## Exercise directions:
Repeat all of the material exactly, with no line missing.

## Information supplied:
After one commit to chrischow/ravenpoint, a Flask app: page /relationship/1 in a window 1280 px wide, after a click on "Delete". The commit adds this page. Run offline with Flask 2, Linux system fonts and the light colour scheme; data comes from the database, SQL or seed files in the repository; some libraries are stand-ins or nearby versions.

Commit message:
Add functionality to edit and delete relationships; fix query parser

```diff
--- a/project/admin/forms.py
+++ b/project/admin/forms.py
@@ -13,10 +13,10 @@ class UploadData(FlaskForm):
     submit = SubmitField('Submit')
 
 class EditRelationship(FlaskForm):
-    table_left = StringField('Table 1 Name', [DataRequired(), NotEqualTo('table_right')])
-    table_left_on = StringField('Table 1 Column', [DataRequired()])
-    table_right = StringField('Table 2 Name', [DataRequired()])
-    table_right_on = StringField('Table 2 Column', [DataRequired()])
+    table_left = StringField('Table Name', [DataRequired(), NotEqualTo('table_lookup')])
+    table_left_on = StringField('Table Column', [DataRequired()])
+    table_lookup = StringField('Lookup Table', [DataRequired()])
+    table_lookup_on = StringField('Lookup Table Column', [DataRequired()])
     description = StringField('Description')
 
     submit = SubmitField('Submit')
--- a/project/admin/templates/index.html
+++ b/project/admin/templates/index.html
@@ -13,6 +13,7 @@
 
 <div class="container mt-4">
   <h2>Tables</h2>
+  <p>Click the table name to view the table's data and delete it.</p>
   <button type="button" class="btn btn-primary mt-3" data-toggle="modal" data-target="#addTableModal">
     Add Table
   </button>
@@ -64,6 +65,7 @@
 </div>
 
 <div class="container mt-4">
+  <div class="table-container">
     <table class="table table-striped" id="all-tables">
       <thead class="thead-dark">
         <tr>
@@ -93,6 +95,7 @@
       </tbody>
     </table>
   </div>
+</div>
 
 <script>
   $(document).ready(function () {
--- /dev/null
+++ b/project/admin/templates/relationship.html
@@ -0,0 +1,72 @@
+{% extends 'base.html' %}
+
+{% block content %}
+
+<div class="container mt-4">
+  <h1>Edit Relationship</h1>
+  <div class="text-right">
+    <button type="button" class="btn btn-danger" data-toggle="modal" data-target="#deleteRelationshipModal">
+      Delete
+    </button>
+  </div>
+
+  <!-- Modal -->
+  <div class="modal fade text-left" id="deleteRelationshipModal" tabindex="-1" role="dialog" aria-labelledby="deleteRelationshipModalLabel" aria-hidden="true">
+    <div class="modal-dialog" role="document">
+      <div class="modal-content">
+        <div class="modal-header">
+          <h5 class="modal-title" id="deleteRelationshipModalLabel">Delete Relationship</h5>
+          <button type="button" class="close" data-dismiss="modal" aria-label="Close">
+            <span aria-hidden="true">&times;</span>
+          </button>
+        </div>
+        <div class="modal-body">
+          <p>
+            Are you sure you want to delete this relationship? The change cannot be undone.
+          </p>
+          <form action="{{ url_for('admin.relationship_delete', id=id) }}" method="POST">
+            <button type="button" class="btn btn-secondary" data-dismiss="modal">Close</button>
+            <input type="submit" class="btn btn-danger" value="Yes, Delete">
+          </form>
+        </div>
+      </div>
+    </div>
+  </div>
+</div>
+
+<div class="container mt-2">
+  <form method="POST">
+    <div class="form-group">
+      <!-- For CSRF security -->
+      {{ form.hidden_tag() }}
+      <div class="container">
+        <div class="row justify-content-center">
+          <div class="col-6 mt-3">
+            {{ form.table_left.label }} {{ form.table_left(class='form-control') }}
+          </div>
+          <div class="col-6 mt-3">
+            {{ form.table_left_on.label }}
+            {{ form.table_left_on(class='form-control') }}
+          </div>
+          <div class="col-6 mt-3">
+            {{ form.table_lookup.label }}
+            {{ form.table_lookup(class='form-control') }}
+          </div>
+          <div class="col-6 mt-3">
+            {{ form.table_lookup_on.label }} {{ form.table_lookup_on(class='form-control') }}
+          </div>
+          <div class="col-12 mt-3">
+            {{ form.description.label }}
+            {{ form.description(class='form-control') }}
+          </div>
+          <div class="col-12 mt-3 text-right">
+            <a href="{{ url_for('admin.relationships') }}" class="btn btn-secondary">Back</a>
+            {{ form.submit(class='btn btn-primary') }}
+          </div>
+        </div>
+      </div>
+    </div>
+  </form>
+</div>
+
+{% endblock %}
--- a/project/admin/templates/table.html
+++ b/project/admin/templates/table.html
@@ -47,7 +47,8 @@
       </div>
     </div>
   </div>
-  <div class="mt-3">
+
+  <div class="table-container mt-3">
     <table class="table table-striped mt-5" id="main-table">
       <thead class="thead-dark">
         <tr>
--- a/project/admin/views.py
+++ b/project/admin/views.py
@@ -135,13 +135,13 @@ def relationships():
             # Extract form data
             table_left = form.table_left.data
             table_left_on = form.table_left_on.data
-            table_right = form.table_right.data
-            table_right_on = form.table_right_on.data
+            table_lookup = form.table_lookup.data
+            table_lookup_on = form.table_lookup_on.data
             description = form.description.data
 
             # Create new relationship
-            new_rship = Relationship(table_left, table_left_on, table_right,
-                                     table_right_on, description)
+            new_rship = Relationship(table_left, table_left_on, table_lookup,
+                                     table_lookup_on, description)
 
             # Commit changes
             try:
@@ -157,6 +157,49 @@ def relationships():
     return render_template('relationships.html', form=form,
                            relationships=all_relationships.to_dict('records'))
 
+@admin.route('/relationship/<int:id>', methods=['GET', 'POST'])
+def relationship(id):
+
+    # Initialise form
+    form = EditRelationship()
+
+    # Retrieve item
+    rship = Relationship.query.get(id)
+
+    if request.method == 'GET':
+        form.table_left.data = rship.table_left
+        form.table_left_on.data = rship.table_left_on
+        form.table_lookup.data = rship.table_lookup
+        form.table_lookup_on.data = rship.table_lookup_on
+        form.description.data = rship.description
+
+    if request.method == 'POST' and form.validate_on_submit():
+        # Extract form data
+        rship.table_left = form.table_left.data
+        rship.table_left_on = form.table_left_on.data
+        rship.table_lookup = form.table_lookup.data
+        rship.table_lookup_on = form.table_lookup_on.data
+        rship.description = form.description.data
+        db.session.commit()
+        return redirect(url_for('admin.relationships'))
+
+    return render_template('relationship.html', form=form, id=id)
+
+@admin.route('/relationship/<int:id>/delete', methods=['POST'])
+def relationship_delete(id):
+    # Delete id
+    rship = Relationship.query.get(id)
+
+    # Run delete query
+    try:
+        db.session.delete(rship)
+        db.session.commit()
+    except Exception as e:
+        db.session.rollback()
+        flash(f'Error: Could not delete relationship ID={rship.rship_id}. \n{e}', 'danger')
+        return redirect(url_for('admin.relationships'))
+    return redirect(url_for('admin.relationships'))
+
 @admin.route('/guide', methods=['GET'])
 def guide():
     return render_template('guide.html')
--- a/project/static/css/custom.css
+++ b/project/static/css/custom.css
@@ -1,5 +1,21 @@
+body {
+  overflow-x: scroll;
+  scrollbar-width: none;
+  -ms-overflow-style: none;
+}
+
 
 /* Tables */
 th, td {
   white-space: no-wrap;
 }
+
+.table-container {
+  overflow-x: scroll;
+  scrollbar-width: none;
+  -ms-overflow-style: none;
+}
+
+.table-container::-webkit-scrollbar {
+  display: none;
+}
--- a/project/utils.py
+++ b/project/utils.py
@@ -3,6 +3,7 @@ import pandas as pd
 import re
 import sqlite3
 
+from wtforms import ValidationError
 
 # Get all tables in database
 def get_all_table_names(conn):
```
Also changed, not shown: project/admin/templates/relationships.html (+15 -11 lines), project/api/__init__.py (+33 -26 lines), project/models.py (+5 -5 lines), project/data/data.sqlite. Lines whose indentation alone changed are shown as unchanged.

## Written solution:
After one commit to chrischow/ravenpoint, a Flask app: page /relationship/1 in a window 1280 px wide, after a click on "Delete". The commit adds this page. Run offline with Flask 2, Linux system fonts and the light colour scheme; data comes from the database, SQL or seed files in the repository; some libraries are stand-ins or nearby versions.

Commit message:
Add functionality to edit and delete relationships; fix query parser

```diff
--- a/project/admin/forms.py
+++ b/project/admin/forms.py
@@ -13,10 +13,10 @@ class UploadData(FlaskForm):
     submit = SubmitField('Submit')
 
 class EditRelationship(FlaskForm):
-    table_left = StringField('Table 1 Name', [DataRequired(), NotEqualTo('table_right')])
-    table_left_on = StringField('Table 1 Column', [DataRequired()])
-    table_right = StringField('Table 2 Name', [DataRequired()])
-    table_right_on = StringField('Table 2 Column', [DataRequired()])
+    table_left = StringField('Table Name', [DataRequired(), NotEqualTo('table_lookup')])
+    table_left_on = StringField('Table Column', [DataRequired()])
+    table_lookup = StringField('Lookup Table', [DataRequired()])
+    table_lookup_on = StringField('Lookup Table Column', [DataRequired()])
     description = StringField('Description')
 
     submit = SubmitField('Submit')
--- a/project/admin/templates/index.html
+++ b/project/admin/templates/index.html
@@ -13,6 +13,7 @@
 
 <div class="container mt-4">
   <h2>Tables</h2>
+  <p>Click the table name to view the table's data and delete it.</p>
   <button type="button" class="btn btn-primary mt-3" data-toggle="modal" data-target="#addTableModal">
     Add Table
   </button>
@@ -64,6 +65,7 @@
 </div>
 
 <div class="container mt-4">
+  <div class="table-container">
     <table class="table table-striped" id="all-tables">
       <thead class="thead-dark">
         <tr>
@@ -93,6 +95,7 @@
       </tbody>
     </table>
   </div>
+</div>
 
 <script>
   $(document).ready(function () {
--- /dev/null
+++ b/project/admin/templates/relationship.html
@@ -0,0 +1,72 @@
+{% extends 'base.html' %}
+
+{% block content %}
+
+<div class="container mt-4">
+  <h1>Edit Relationship</h1>
+  <div class="text-right">
+    <button type="button" class="btn btn-danger" data-toggle="modal" data-target="#deleteRelationshipModal">
+      Delete
+    </button>
+  </div>
+
+  <!-- Modal -->
+  <div class="modal fade text-left" id="deleteRelationshipModal" tabindex="-1" role="dialog" aria-labelledby="deleteRelationshipModalLabel" aria-hidden="true">
+    <div class="modal-dialog" role="document">
+      <div class="modal-content">
+        <div class="modal-header">
+          <h5 class="modal-title" id="deleteRelationshipModalLabel">Delete Relationship</h5>
+          <button type="button" class="close" data-dismiss="modal" aria-label="Close">
+            <span aria-hidden="true">&times;</span>
+          </button>
+        </div>
+        <div class="modal-body">
+          <p>
+            Are you sure you want to delete this relationship? The change cannot be undone.
+          </p>
+          <form action="{{ url_for('admin.relationship_delete', id=id) }}" method="POST">
+            <button type="button" class="btn btn-secondary" data-dismiss="modal">Close</button>
+            <input type="submit" class="btn btn-danger" value="Yes, Delete">
+          </form>
+        </div>
+      </div>
+    </div>
+  </div>
+</div>
+
+<div class="container mt-2">
+  <form method="POST">
+    <div class="form-group">
+      <!-- For CSRF security -->
+      {{ form.hidden_tag() }}
+      <div class="container">
+        <div class="row justify-content-center">
+          <div class="col-6 mt-3">
+            {{ form.table_left.label }} {{ form.table_left(class='form-control') }}
+          </div>
+          <div class="col-6 mt-3">
+            {{ form.table_left_on.label }}
+            {{ form.table_left_on(class='form-control') }}
+          </div>
+          <div class="col-6 mt-3">
+            {{ form.table_lookup.label }}
+            {{ form.table_lookup(class='form-control') }}
+          </div>
+          <div class="col-6 mt-3">
+            {{ form.table_lookup_on.label }} {{ form.table_lookup_on(class='form-control') }}
+          </div>
+          <div class="col-12 mt-3">
+            {{ form.description.label }}
+            {{ form.description(class='form-control') }}
+          </div>
+          <div class="col-12 mt-3 text-right">
+            <a href="{{ url_for('admin.relationships') }}" class="btn btn-secondary">Back</a>
+            {{ form.submit(class='btn btn-primary') }}
+          </div>
+        </div>
+      </div>
+    </div>
+  </form>
+</div>
+
+{% endblock %}
--- a/project/admin/templates/table.html
+++ b/project/admin/templates/table.html
@@ -47,7 +47,8 @@
       </div>
     </div>
   </div>
-  <div class="mt-3">
+
+  <div class="table-container mt-3">
     <table class="table table-striped mt-5" id="main-table">
       <thead class="thead-dark">
         <tr>
--- a/project/admin/views.py
+++ b/project/admin/views.py
@@ -135,13 +135,13 @@ def relationships():
             # Extract form data
             table_left = form.table_left.data
             table_left_on = form.table_left_on.data
-            table_right = form.table_right.data
-            table_right_on = form.table_right_on.data
+            table_lookup = form.table_lookup.data
+            table_lookup_on = form.table_lookup_on.data
             description = form.description.data
 
             # Create new relationship
-            new_rship = Relationship(table_left, table_left_on, table_right,
-                                     table_right_on, description)
+            new_rship = Relationship(table_left, table_left_on, table_lookup,
+                                     table_lookup_on, description)
 
             # Commit changes
             try:
@@ -157,6 +157,49 @@ def relationships():
     return render_template('relationships.html', form=form,
                            relationships=all_relationships.to_dict('records'))
 
+@admin.route('/relationship/<int:id>', methods=['GET', 'POST'])
+def relationship(id):
+
+    # Initialise form
+    form = EditRelationship()
+
+    # Retrieve item
+    rship = Relationship.query.get(id)
+
+    if request.method == 'GET':
+        form.table_left.data = rship.table_left
+        form.table_left_on.data = rship.table_left_on
+        form.table_lookup.data = rship.table_lookup
+        form.table_lookup_on.data = rship.table_lookup_on
+        form.description.data = rship.description
+
+    if request.method == 'POST' and form.validate_on_submit():
+        # Extract form data
+        rship.table_left = form.table_left.data
+        rship.table_left_on = form.table_left_on.data
+        rship.table_lookup = form.table_lookup.data
+        rship.table_lookup_on = form.table_lookup_on.data
+        rship.description = form.description.data
+        db.session.commit()
+        return redirect(url_for('admin.relationships'))
+
+    return render_template('relationship.html', form=form, id=id)
+
+@admin.route('/relationship/<int:id>/delete', methods=['POST'])
+def relationship_delete(id):
+    # Delete id
+    rship = Relationship.query.get(id)
+
+    # Run delete query
+    try:
+        db.session.delete(rship)
+        db.session.commit()
+    except Exception as e:
+        db.session.rollback()
+        flash(f'Error: Could not delete relationship ID={rship.rship_id}. \n{e}', 'danger')
+        return redirect(url_for('admin.relationships'))
+    return redirect(url_for('admin.relationships'))
+
 @admin.route('/guide', methods=['GET'])
 def guide():
     return render_template('guide.html')
--- a/project/static/css/custom.css
+++ b/project/static/css/custom.css
@@ -1,5 +1,21 @@
+body {
+  overflow-x: scroll;
+  scrollbar-width: none;
+  -ms-overflow-style: none;
+}
+
 
 /* Tables */
 th, td {
   white-space: no-wrap;
 }
+
+.table-container {
+  overflow-x: scroll;
+  scrollbar-width: none;
+  -ms-overflow-style: none;
+}
+
+.table-container::-webkit-scrollbar {
+  display: none;
+}
--- a/project/utils.py
+++ b/project/utils.py
@@ -3,6 +3,7 @@ import pandas as pd
 import re
 import sqlite3
 
+from wtforms import ValidationError
 
 # Get all tables in database
 def get_all_table_names(conn):
```
Also changed, not shown: project/admin/templates/relationships.html (+15 -11 lines), project/api/__init__.py (+33 -26 lines), project/models.py (+5 -5 lines), project/data/data.sqlite. Lines whose indentation alone changed are shown as unchanged.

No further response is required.